I watch most of Game 4 with the sound off. The Tigers win. I watch all of Game 5 with the sound off. The Tigers win the game and the series.
Exhibit B: I wear my Tigers jersey for Game 1 of the ALDS. Though I am unable to watch because the game is on Friday night, the Tigers win.
I wear different Tigers apparel for Games 2 and 3. They lose. Back to the jersey for Game 4. They win. I hang the jersey up on the door lest it go into the laundry pile.
After my Justin Verlander T-shirt did the trick for Game 5 of the ALDS, the jersey goes back on again for ALCS Game 1. Another winner, followed by two losses in different apparel.
Guess what shirt I had on last night?
Of course, there are probably an equal number of folks in New England juggling lucky hats, scraps and rabbit’s feet on behalf of the Boston Red Sox. I’ve never been one to believe in psychic powers or telekinesis, so it’s entirely likely that their impact on this series has been exactly equal to mine: nil.
Through four games, though, there has been so little to separate the Tigers and Red Sox that I can’t help but take every precaution.
A college friend noted that Detroit is one bad pitch (ostensibly by Justin Verlander to Mike Napoli in Game 3 Tuesday) and one clutch hit (the grand slam by David Ortiz in Game 2) away from celebrating a sweep.
This is true, but the Tigers swept the ALCS in both 2006 and 2012 and it didn’t do them a lick of good.
In fact, it reminds me of one of the tenets of what I called the “Todd Jones Save Manual: A Guide to Artistic Relief Pitching.”
“Blow a save every once in a while, just to keep everyone honest.”
Had the Tigers finished off the Red Sox Wednesday, we would have had an entire week to worry about who they’d scrimmage to stay sharp and whether or not Miguel Cabrera’s abdomen was healing. Joaquin Benoit says “You’re welcome.”

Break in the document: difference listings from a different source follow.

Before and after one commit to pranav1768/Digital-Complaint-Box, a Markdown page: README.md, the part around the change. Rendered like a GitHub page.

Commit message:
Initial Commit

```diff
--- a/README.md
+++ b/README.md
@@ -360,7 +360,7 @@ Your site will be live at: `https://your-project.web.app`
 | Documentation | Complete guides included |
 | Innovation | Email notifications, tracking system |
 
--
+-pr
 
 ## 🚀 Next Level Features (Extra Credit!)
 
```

Instead, it’s now a best-of-three. Right back where we started on Saturday night.
The number one truth of the series thus far is that if the Red Sox continue to utterly fail to hit Detroit’s starting pitching at any point, they will not win the series.
Anibal Sanchez goes tonight in the pivotal Game 5, and before we get all excited about how baffled he kept the Red Sox in Game 1, let’s not forget that he wasn’t very good against the A’s in the Division Series.

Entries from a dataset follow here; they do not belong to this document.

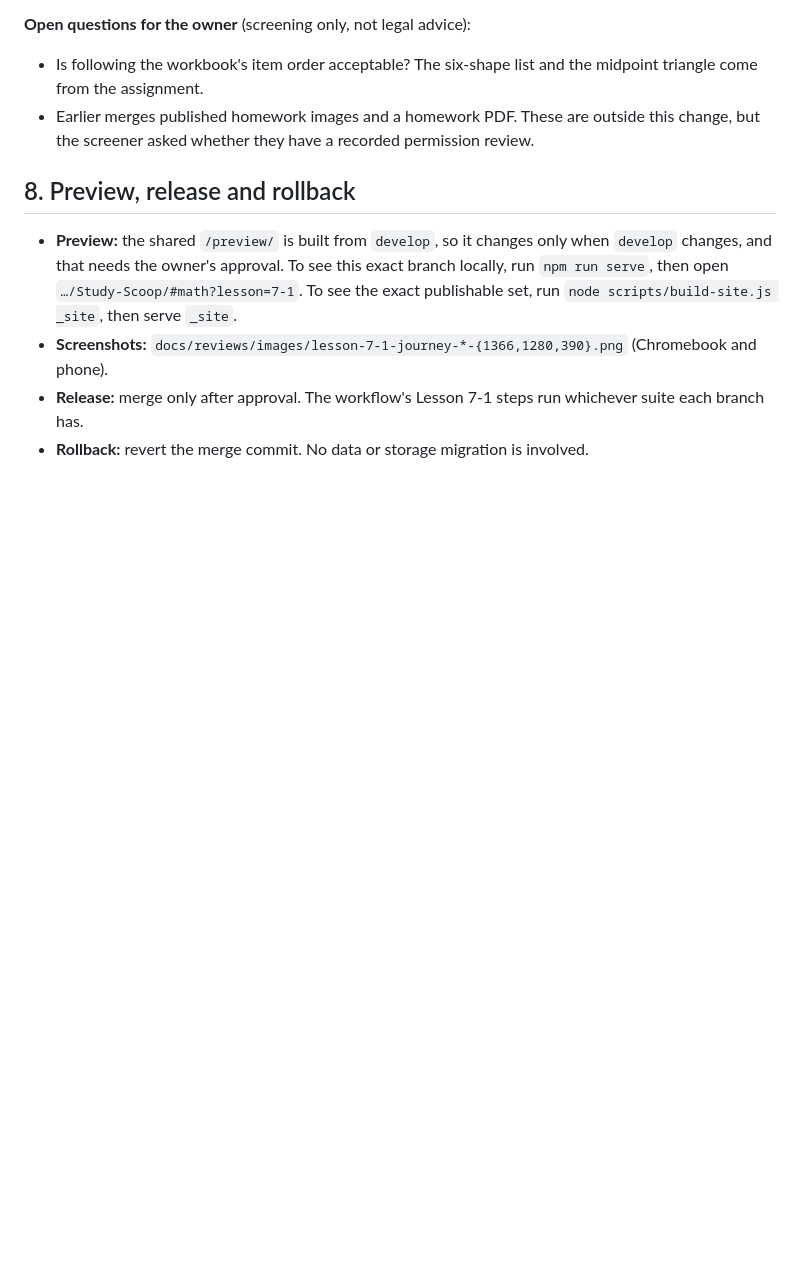
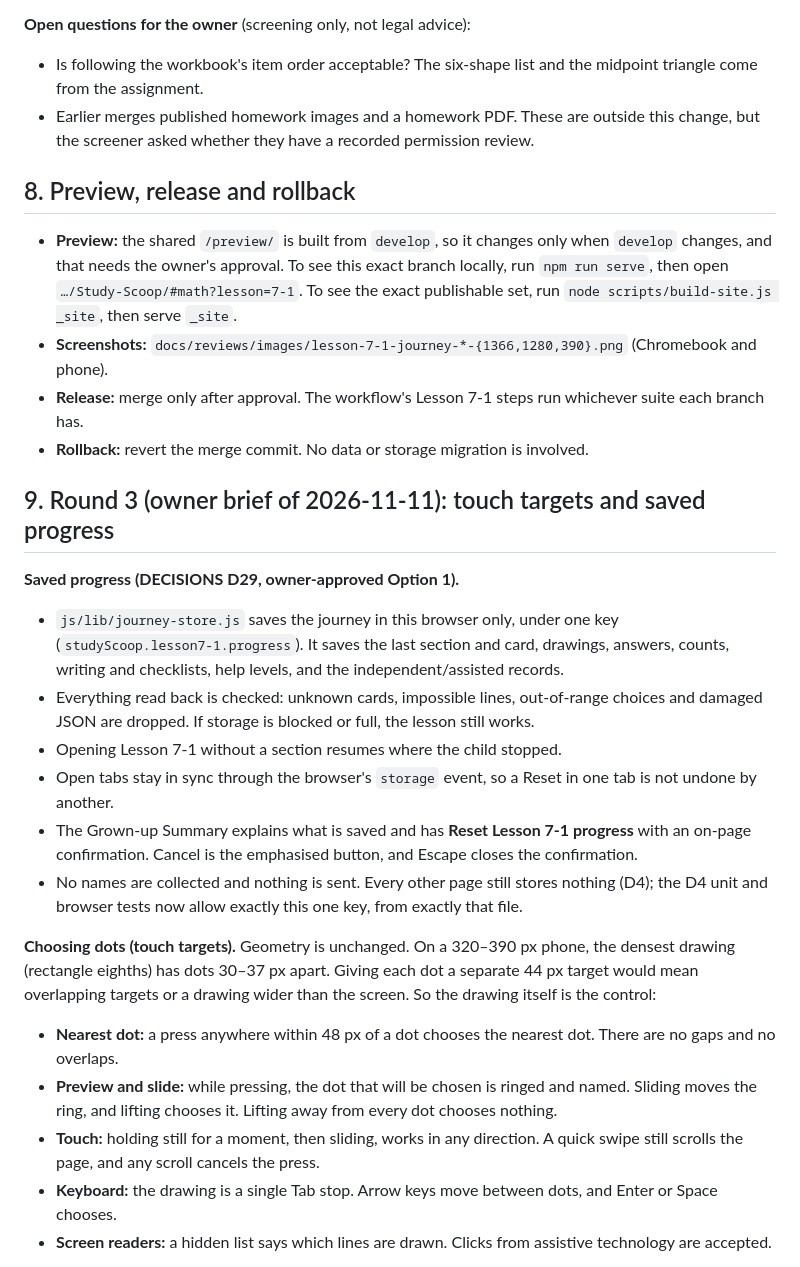
Before and after one commit to bazeocrisy/Study-Scoop, a Markdown page: docs/reviews/LESSON-7-1-JOURNEY.md, the part around one of its changes. Rendered like a GitHub page; blank space fills up the shorter version.

```diff
--- a/docs/reviews/LESSON-7-1-JOURNEY.md
+++ b/docs/reviews/LESSON-7-1-JOURNEY.md
@@ -131,3 +131,22 @@ All wording, examples, characters and diagrams are new. Diagrams are inline SVG
 - **Screenshots:** `docs/reviews/images/lesson-7-1-journey-*-{1366,1280,390}.png` (Chromebook and phone).
 - **Release:** merge only after approval. The workflow's Lesson 7-1 steps run whichever suite each branch has.
 - **Rollback:** revert the merge commit. No data or storage migration is involved.
+
+
+## 9. Round 3 (owner brief of 2026-11-11): touch targets and saved progress
+
+**Saved progress (DECISIONS D29, owner-approved Option 1).**
+- `js/lib/journey-store.js` saves the journey in this browser only, under one key (`studyScoop.lesson7-1.progress`). It saves the last section and card, drawings, answers, counts, writing and checklists, help levels, and the independent/assisted records.
+- Everything read back is checked: unknown cards, impossible lines, out-of-range choices and damaged JSON are dropped. If storage is blocked or full, the lesson still works.
+- Opening Lesson 7-1 without a section resumes where the child stopped.
+- Open tabs stay in sync through the browser's `storage` event, so a Reset in one tab is not undone by another.
+- The Grown-up Summary explains what is saved and has **Reset Lesson 7-1 progress** with an on-page confirmation. Cancel is the emphasised button, and Escape closes the confirmation.
+- No names are collected and nothing is sent. Every other page still stores nothing (D4); the D4 unit and browser tests now allow exactly this one key, from exactly that file.
+
+**Choosing dots (touch targets).** Geometry is unchanged. On a 320–390 px phone, the densest drawing (rectangle eighths) has dots 30–37 px apart. Giving each dot a separate 44 px target would mean overlapping targets or a drawing wider than the screen. So the drawing itself is the control:
+- **Nearest dot:** a press anywhere within 48 px of a dot chooses the nearest dot. There are no gaps and no overlaps.
+- **Preview and slide:** while pressing, the dot that will be chosen is ringed and named. Sliding moves the ring, and lifting chooses it. Lifting away from every dot chooses nothing.
+- **Touch:** holding still for a moment, then sliding, works in any direction. A quick swipe still scrolls the page, and any scroll cancels the press.
+- **Keyboard:** the drawing is a single Tab stop. Arrow keys move between dots, and Enter or Space chooses.
+- **Screen readers:** a hidden list says which lines are drawn. Clicks from assistive technology are accepted.
+
```
Also changed, not shown: other parts of docs/reviews/LESSON-7-1-JOURNEY.md (+26 -1 lines).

But, Jim Leyland’s decision to shuffle the deck in the batting order appears to have sparked Detroit’s offense, which would make for some nice insurance against a merely mortal outing from one of the starters.
Heck, the Tigers scored runs in multiple different innings Wednesday. That’s got to be some sort of record.

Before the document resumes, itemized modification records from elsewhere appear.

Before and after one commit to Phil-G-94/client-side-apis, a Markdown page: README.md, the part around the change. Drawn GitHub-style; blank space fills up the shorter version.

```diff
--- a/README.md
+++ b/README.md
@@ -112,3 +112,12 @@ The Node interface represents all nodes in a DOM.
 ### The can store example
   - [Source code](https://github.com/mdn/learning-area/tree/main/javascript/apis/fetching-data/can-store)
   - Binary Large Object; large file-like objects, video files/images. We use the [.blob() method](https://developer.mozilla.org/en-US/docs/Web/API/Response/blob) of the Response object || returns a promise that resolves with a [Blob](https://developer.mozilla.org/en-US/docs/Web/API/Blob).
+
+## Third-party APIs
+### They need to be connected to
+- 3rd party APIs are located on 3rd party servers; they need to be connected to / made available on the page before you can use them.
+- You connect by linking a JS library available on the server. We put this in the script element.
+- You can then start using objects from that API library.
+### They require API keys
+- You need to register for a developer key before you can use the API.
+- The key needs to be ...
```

The meaning of all these conflicting arguments is this: Through four games, this series has been almost as devoid of momentum as it has been of balls put in play.
So, without hard data to establish a narrative, I’m going to put one together on luck for now. Because in October, they can often be just as good.
Brandon Veale can be reached at email@example.com. Follow him on Twitter at twitter.com/redveale.